The agency is shifting its focus from individual markets to a regional approach that includes greater attention placed on China and India.
Sources close to the agency say APCO is considering separating its Jakarta bureau from APCO’s umbrella franchise and will instead work with the office as an affiliate agency.
APCO’s regional CEO Larry Snoddon (pictured) did not confirm or deny the news, saying executives are “in the middle of this discussion” and several scenarios related to the agency’s restructure are being considered.
PR sources in Indonesia have indicated that the agency has made a number of redundancies. While both Snoddon and Jakarta general manager John Arnold deny making any retrenchments, both said some Jakarta staff have been transferred to other markets, notably to Kuala Lumpur, where APCO will open an office. Sources suggest the office has been opened to accommodate its new Government client.

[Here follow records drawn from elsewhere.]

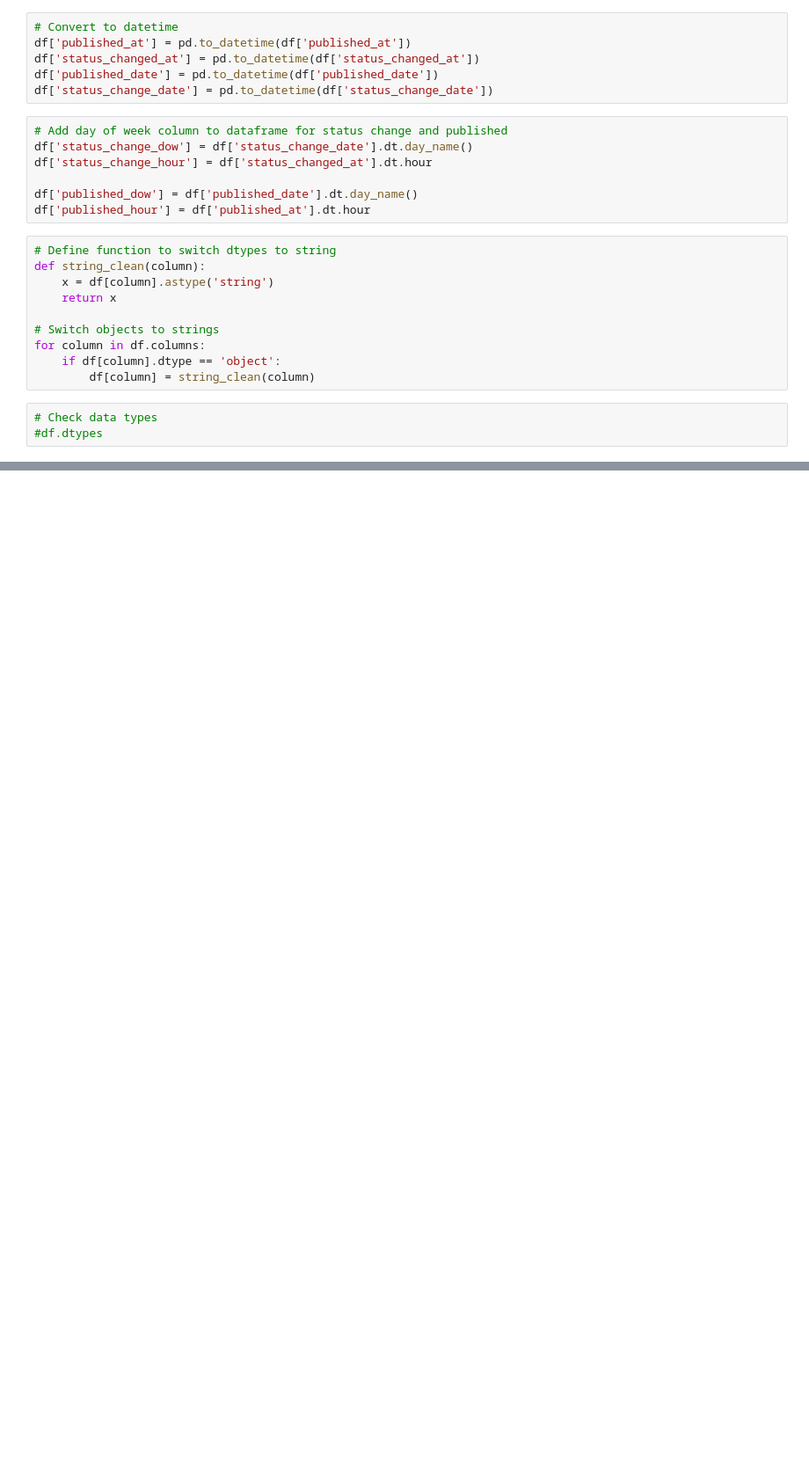
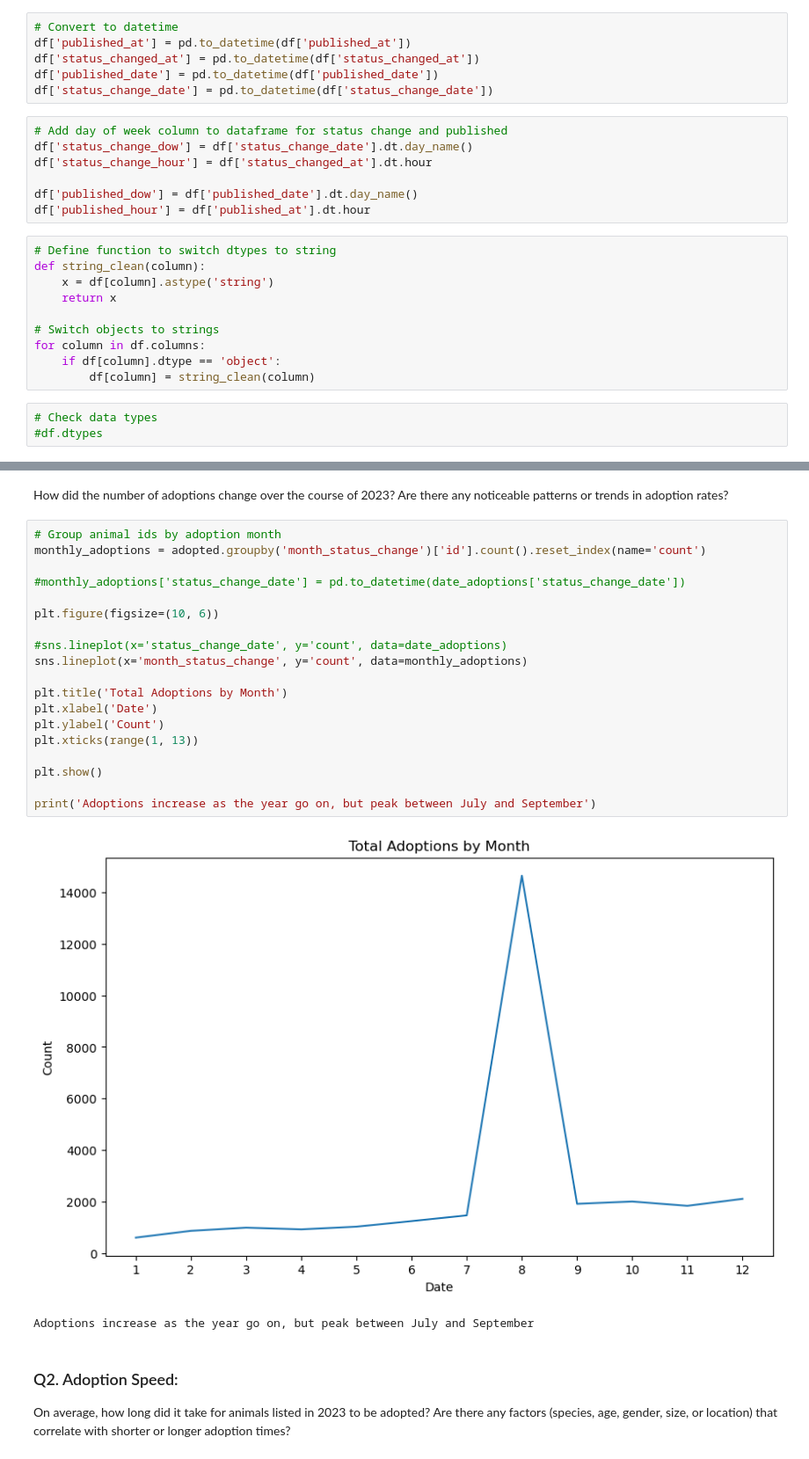
Before and after one commit to elisianguyen/2023-Tennessee-Adoption-Dynamics, a Jupyter notebook: notebooks/all_animal_adoptions_analysis_mvp.ipynb, the cells around one changed output, grey strips where cells are left out. Shown at 88% size. Cells and saved outputs as stored; diff of their text form; blank space fills up the shorter version.

Commit message:
cleaned more data & reorganized notebook + started dash

```diff
--- a/notebooks/all_animal_adoptions_analysis_mvp.ipynb
+++ b/notebooks/all_animal_adoptions_analysis_mvp.ipynb
@@ -1182,0 +157,27 @@ count_adopted
+# %% [markdown]
+How did the number of adoptions change over the course of 2023? Are there any noticeable patterns or trends in adoption rates?
+# %%
+# Group animal ids by adoption month
+monthly_adoptions = adopted.groupby('month_status_change')['id'].count().reset_index(name='count')
+
+#monthly_adoptions['status_change_date'] = pd.to_datetime(date_adoptions['status_change_date'])
+
+plt.figure(figsize=(10, 6))
+
+#sns.lineplot(x='status_change_date', y='count', data=date_adoptions)
+sns.lineplot(x='month_status_change', y='count', data=monthly_adoptions)
+
+plt.title('Total Adoptions by Month')
+plt.xlabel('Date')
+plt.ylabel('Count')
+plt.xticks(range(1, 13))
+
+plt.show()
+
+print('Adoptions increase as the year go on, but peak between July and September')
+# %% [output]
+[figure, added]
+Adoptions increase as the year go on, but peak between July and September
+# %% [markdown]
+### Q2. Adoption Speed:
+On average, how long did it take for animals listed in 2023 to be adopted? Are there any factors (species, age, gender, size, or location) that correlate with shorter or longer adoption times?
```
Also changed, not shown: parts of 183 cells of this notebook, 3 other files.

“It has been a very powerful agency in Southeast Asia,” said one former employee. “If it operates with a skeleton staff in Indonesia, APCO could fall behind two big competitors: Kiroyan Partners and Edelman.”
In response to the news, Arnold said of his staff in Indonesia: “Employees knew what was happening when it was happening” and maintained that attitudes in the office are “very positive”.
Though unable to comment specifically on the extent of the agency’s restructure in Southeast Asia, APCO confirmed that the focus of the agency is shifting, with more resources concentrated on China and India, where client budgets are more robust: “In response to clients now approaching their Asean business more regionally than locally, APCO Worldwide is reducing its on-the-ground presence in Indonesia. APCO also is transitioning from a local-market approach to a broader pan-Asean strategy,” a statement read.
“Obviously part of what we are doing is in response to client budgets, and that’s no different than any of our competitors,” said Snoddon. “There is a scaling back, and we’re taking this on a step-by-step basis and part of this is an experiment to test some new approaches. We aim still to be able to deliver a range of services and have some very big announcements to be made. This is really a question of creating a more flexible business model in both financial terms and in terms of what we can provide for clients.”